"Your child is so unlikely to be molested by some level 3 predator offender," Garo said. "When you create this atmosphere where you want to run them out of town, unfortunately all that does is drive that person out of that location and possibly into not complying with the registration component. That mob mentality really is detrimental to the community."
On that point, Smith concurs.
"Knowing who these birds are is a very helpful thing on some level," she said. "Aren't you better off to know where he is and what he looks like than not know who they are?"
The registry notes that anyone who uses the information provided "to injure, harass or commit a criminal act against any person may be subject to criminal prosecution."
SMITH SAID parents, by using the registry, can identify people their children should be taught to avoid. But, she warned, they shouldn't be less vigilant because someone isn't on the registry.

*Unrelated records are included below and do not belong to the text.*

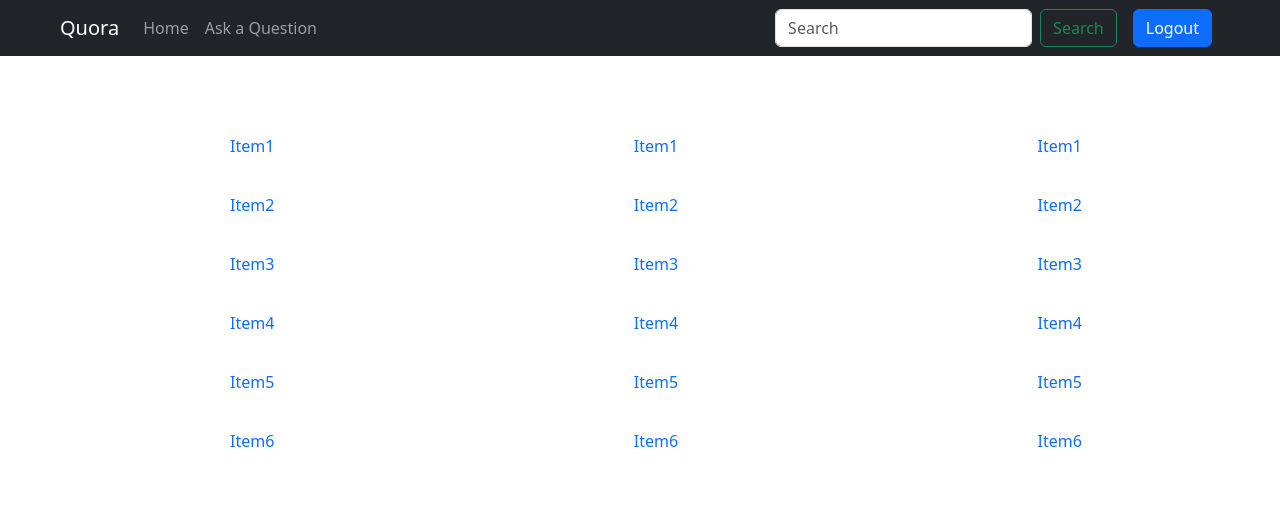
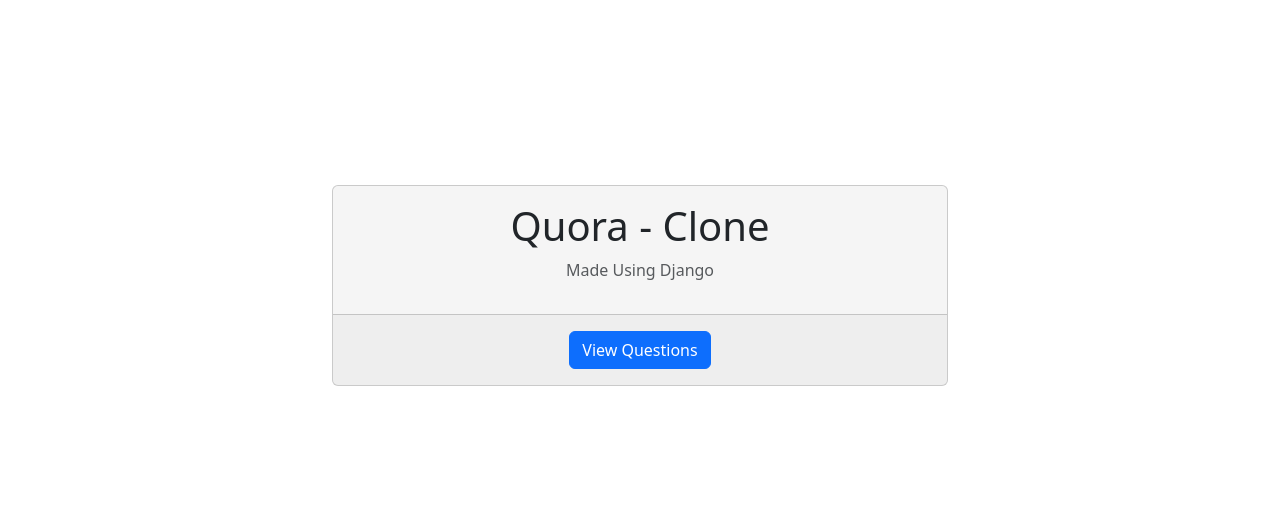
Before and after one commit to Harikrishnan14/Django, a Django app: page / in a window 1280 px wide. Shown: the top 507 px of the page. Run offline with Django 4.2, Linux system fonts and the light colour scheme; a user stored in the database is signed in.

Commit message:
Finishing touches

```diff
--- a/main/templates/main/question_confirm_delete.html
+++ b/main/templates/main/question_confirm_delete.html
@@ -50,7 +50,7 @@
         <div class="container text-center">
             <h2>Do You Really Want to Delete?</h2>
             <button class="btn btn-danger my-3" href="" type="submit">Yes</button>
-            <a class="btn btn-success my-3" href="{% url 'questionDetail' questions.id %}" role="button">No</a>
+            <a class="btn btn-success my-3" href="{% url 'main:questionDetail' questions.id %}" role="button">No</a>
         </div>
     </form>
 
--- a/templates/home.html
+++ b/templates/home.html
@@ -13,74 +13,21 @@
 </head>
 
 <body>
-    <nav class="navbar navbar-expand-lg bg-dark navbar-dark fixed-top ps-5 pe-5">
-        <div class="container-fluid">
-            <a class="navbar-brand" href="">Quora</a>
-            <button class="navbar-toggler" type="button" data-bs-toggle="collapse"
-                data-bs-target="#navbarSupportedContent" aria-controls="navbarSupportedContent" aria-expanded="false"
-                aria-label="Toggle navigation">
-                <span class="navbar-toggler-icon"></span>
-            </button>
-            <div class="collapse navbar-collapse" id="navbarSupportedContent">
-                <ul class="navbar-nav me-auto mb-2 mb-lg-0">
-                    <li class="nav-item">
-                        <a class="nav-link" aria-current="page" href="">Home</a>
-                    </li>
-                    <li class="nav-item">
-                        <a class="nav-link" href="#">Ask a Question</a>
-                    </li>
-                </ul>
-                <form class="d-flex" role="search">
-                    <input class="form-control me-2" type="search" placeholder="Search" aria-label="Search">
-                    <button class="btn btn-outline-success me-2" type="submit">Search</button>
-                </form>
+
+    <div class="container text-center" style="width: 50%;">
+        <div class="card text-center" style="margin-top: 30%;">
+            <div class="card-body">
+                <h1 class="card-title">Quora - Clone </h1>
+                <p class="card-text text-muted">Made Using Django</p>
+            </div>
+            <div class="card-footer text-body-secondary p-3 mt-3">
                 {% if user.is_authenticated %}
-                    <a class="btn btn-primary mx-2" href="{% url 'logout' %}" role="button">Logout</a>
+                    <a href="{% url 'main:questionList' %}" class="btn btn-primary">View Questions</a>
                 {% else %}
-                    <a class="btn btn-primary" href="{% url 'login' %}" role="button">Login</a>
-                    <a class="btn btn-primary mx-2" href="{% url 'signup' %}" role="button">Signup</a>
+                    <a href="{% url 'login' %}" class="btn btn-danger">Login</a>
+                    <a href="{% url 'signup' %}" class="btn btn-warning">SignUp</a>
+                    <a href="{% url 'main:questionList' %}" class="btn btn-primary">View Questions</a>
                 {% endif %}
-            </div>
-        </div>
-    </nav>
-
-    <div class="container text-center">
-        <div class="row">
-            <div class="col">
-                <div class="contents">
-                    <ul>
-                        <li><a href="">Item1</a></li>
-                        <li><a href="">Item2</a></li>
-                        <li><a href="">Item3</a></li>
-                        <li><a href="">Item4</a></li>
-                        <li><a href="">Item5</a></li>
-                        <li><a href="">Item6</a></li>
-                    </ul>
-                </div>
-            </div>
-            <div class="col-5">
-                <div class="contents">
-                    <ul>
-                        <li><a href="">Item1</a></li>
-                        <li><a href="">Item2</a></li>
-                        <li><a href="">Item3</a></li>
-                        <li><a href="">Item4</a></li>
-                        <li><a href="">Item5</a></li>
-                        <li><a href="">Item6</a></li>
-                    </ul>
-                </div>
-            </div>
-            <div class="col">
-                <div class="contents">
-                    <ul>
-                        <li><a href="">Item1</a></li>
-                        <li><a href="">Item2</a></li>
-                        <li><a href="">Item3</a></li>
-                        <li><a href="">Item4</a></li>
-                        <li><a href="">Item5</a></li>
-                        <li><a href="">Item6</a></li>
-                    </ul>
-                </div>
             </div>
         </div>
     </div>
--- a/users/templates/logout.html
+++ b/users/templates/logout.html
@@ -47,7 +47,8 @@
 
     <div class="container text-center">
         <h2>You have Been Logged Out!!!</h2>
-        <a class="btn btn-primary my-3" href="{% url 'login' %}" role="button">Login Again</a>
+        <a class="btn btn-primary my-3" href="{% url 'main:questionList' %}" role="button">Home</a>
+        <a class="btn btn-danger my-3" href="{% url 'login' %}" role="button">Login Again</a>
     </div>
 
     <script src="https://cdn.jsdelivr.net/npm/bootstrap@5.3.2/dist/js/bootstrap.bundle.min.js"
```
Also changed, not shown: main/templates/main/question_comment.html (+14 -14 lines), main/templates/main/question_detail.html (+12 -12 lines), main/templates/main/question_form.html (+8 -12 lines), main/templates/main/question_list.html (+7 -7 lines), db.sqlite3.
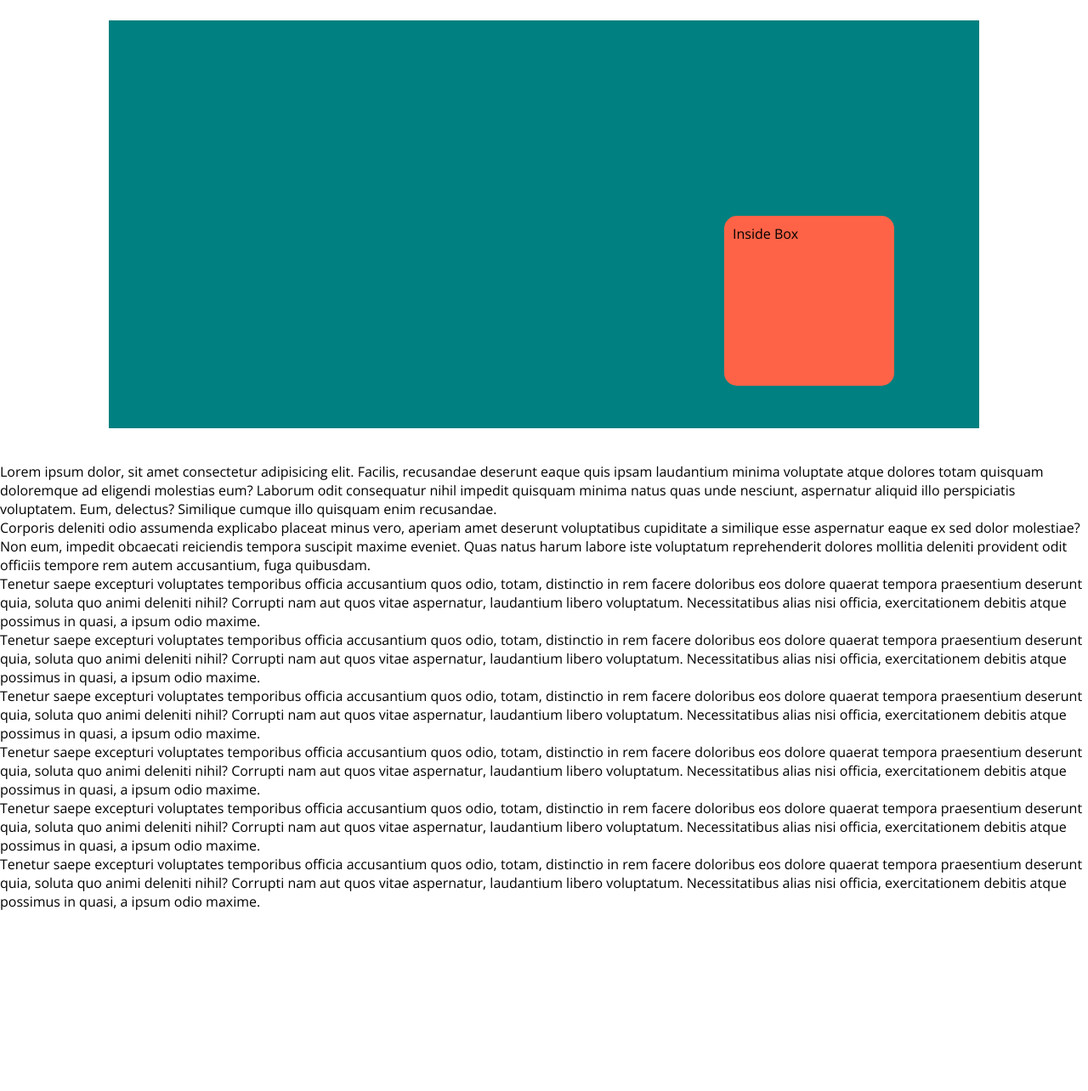
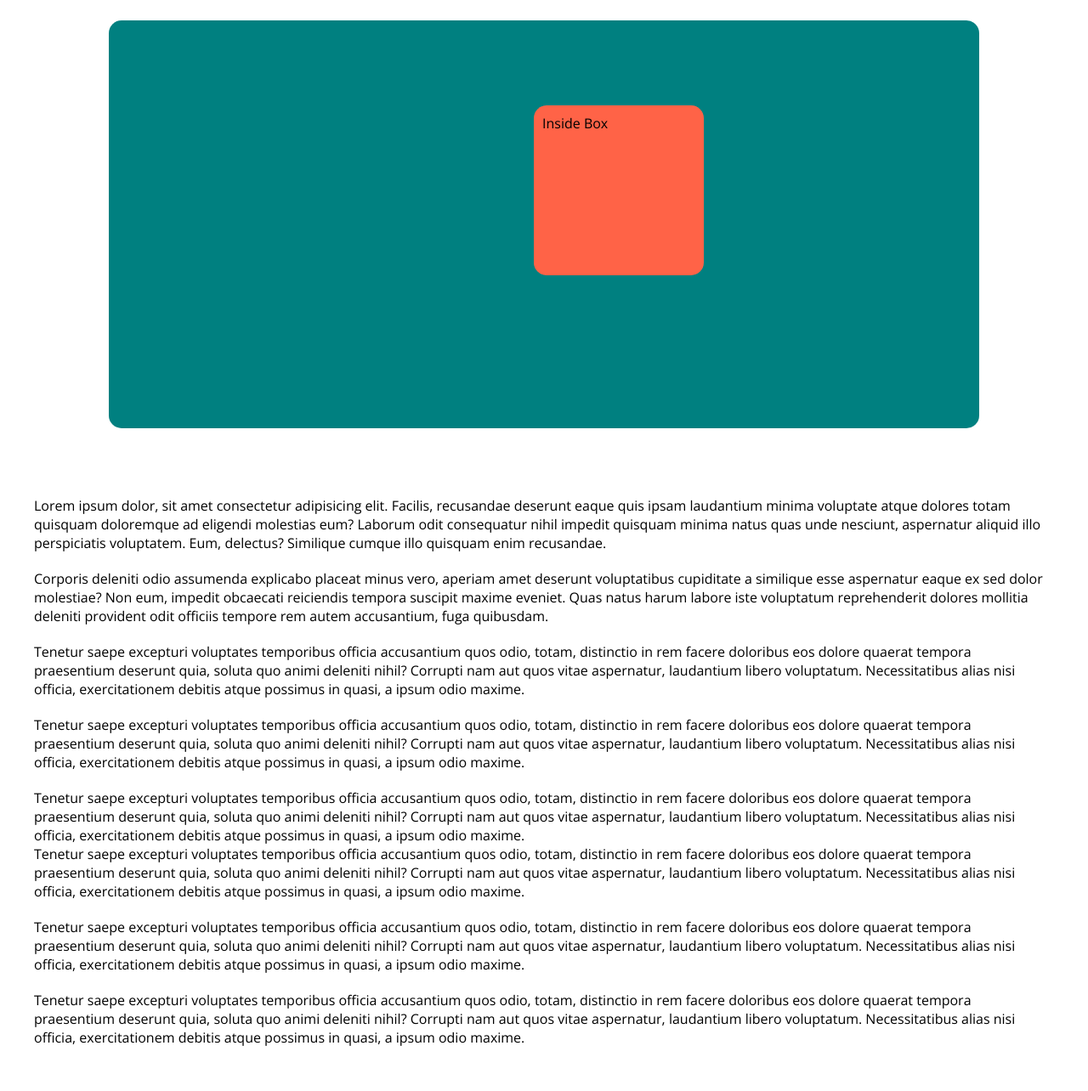
Before and after one commit to Abacus-Soft-BD-Limited/css-position, a plain HTML site: page index.html in a window 1280 px wide. Shown: the part 126-1410 px from the top of the page at 85% size. Before the commit the page ends 1198 px from the top, so only its background shows below. Drawn offline with nearby package versions, Linux system fonts and the light colour scheme.

Commit message:
CSS Position Update

```diff
--- a/index.html
+++ b/index.html
@@ -16,13 +16,14 @@
 				<li><a href="">Portfolio</a></li>
 			</ul>
 		</nav>
-		<h1 class="sticky">CSS Flex-Property</h1>
+		<h1 class="sticky">CSS Position Property</h1>
+		<!-- Relative & Absolute Position -->
 		<div class="container">
 			<div class="box">Inside Box</div>
 		</div>
 
-		<div>
-			<p>
+		<div class="text-box">
+			<p class="text">
 				Lorem ipsum dolor, sit amet consectetur adipisicing elit.
 				Facilis, recusandae deserunt eaque quis ipsam laudantium minima
 				voluptate atque dolores totam quisquam doloremque ad eligendi
@@ -31,7 +32,7 @@
 				perspiciatis voluptatem. Eum, delectus? Similique cumque illo
 				quisquam enim recusandae.
 			</p>
-			<p>
+			<p class="text">
 				Corporis deleniti odio assumenda explicabo placeat minus vero,
 				aperiam amet deserunt voluptatibus cupiditate a similique esse
 				aspernatur eaque ex sed dolor molestiae? Non eum, impedit
@@ -40,7 +41,16 @@
 				deleniti provident odit officiis tempore rem autem accusantium,
 				fuga quibusdam.
 			</p>
-			<p>
+			<p class="text">
+				Tenetur saepe excepturi voluptates temporibus officia
+				accusantium quos odio, totam, distinctio in rem facere doloribus
+				eos dolore quaerat tempora praesentium deserunt quia, soluta quo
+				animi deleniti nihil? Corrupti nam aut quos vitae aspernatur,
+				laudantium libero voluptatum. Necessitatibus alias nisi officia,
+				exercitationem debitis atque possimus in quasi, a ipsum odio
+				maxime.
+			</p>
+			<p class="text">
 				Tenetur saepe excepturi voluptates temporibus officia
 				accusantium quos odio, totam, distinctio in rem facere doloribus
 				eos dolore quaerat tempora praesentium deserunt quia, soluta quo
@@ -58,7 +68,7 @@
 				exercitationem debitis atque possimus in quasi, a ipsum odio
 				maxime.
 			</p>
-			<p>
+			<p class="text">
 				Tenetur saepe excepturi voluptates temporibus officia
 				accusantium quos odio, totam, distinctio in rem facere doloribus
 				eos dolore quaerat tempora praesentium deserunt quia, soluta quo
@@ -67,7 +77,7 @@
 				exercitationem debitis atque possimus in quasi, a ipsum odio
 				maxime.
 			</p>
-			<p>
+			<p class="text">
 				Tenetur saepe excepturi voluptates temporibus officia
 				accusantium quos odio, totam, distinctio in rem facere doloribus
 				eos dolore quaerat tempora praesentium deserunt quia, soluta quo
@@ -76,16 +86,7 @@
 				exercitationem debitis atque possimus in quasi, a ipsum odio
 				maxime.
 			</p>
-			<p>
-				Tenetur saepe excepturi voluptates temporibus officia
-				accusantium quos odio, totam, distinctio in rem facere doloribus
-				eos dolore quaerat tempora praesentium deserunt quia, soluta quo
-				animi deleniti nihil? Corrupti nam aut quos vitae aspernatur,
-				laudantium libero voluptatum. Necessitatibus alias nisi officia,
-				exercitationem debitis atque possimus in quasi, a ipsum odio
-				maxime.
-			</p>
-			<p>
+			<p class="text">
 				Tenetur saepe excepturi voluptates temporibus officia
 				accusantium quos odio, totam, distinctio in rem facere doloribus
 				eos dolore quaerat tempora praesentium deserunt quia, soluta quo
--- a/styles/style.css
+++ b/styles/style.css
@@ -33,15 +33,16 @@ body {
 	max-width: 1024px;
 	background-color: teal;
 	margin: 40px auto;
+	border-radius: 15px;
 }
 
 .box {
 	/* position: relative; */
 	position: absolute;
-	/* top: 100px; */
-	bottom: 50px;
-	/* left: 100px; */
-	right: 100px;
+	top: 100px;
+	/* bottom: 50px; */
+	left: 500px;
+	/* right: 100px; */
 	height: 200px;
 	width: 200px;
 	background-color: tomato;
@@ -72,3 +73,10 @@ ul li a {
 	font-size: 20px;
 	font-weight: 600;
 }
+
+.text-box {
+	padding: 40px;
+}
+.text {
+	margin-bottom: 20px;
+}
```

"Most of the people that we are prosecuting do not appear on any sex offender list," Smith said. "Proportionately, it is not a big portion of the caseload here.
"Parents need to be vigilant of anybody their kid is spending time with," she added. "That doesn't mean they should be freaked out. Be vigilant, but not paranoid."
SAID GARO: "If you want to protect your kid from being offended against, supervise your children, teach your children how to defend themselves, and, when in doubt, don't leave your children with men.
"If you use (the registry) as a tool, it informs, it prepares you. That's what it's designed to do," Garo said.
"THE INTENTION of the registry is to just make information available to the community so parents and individuals can make decisions about keeping children safe," said Jessica Scarpetti, a spokeswoman for the state Division of Criminal Justice Services.
"That's the purpose of the registry."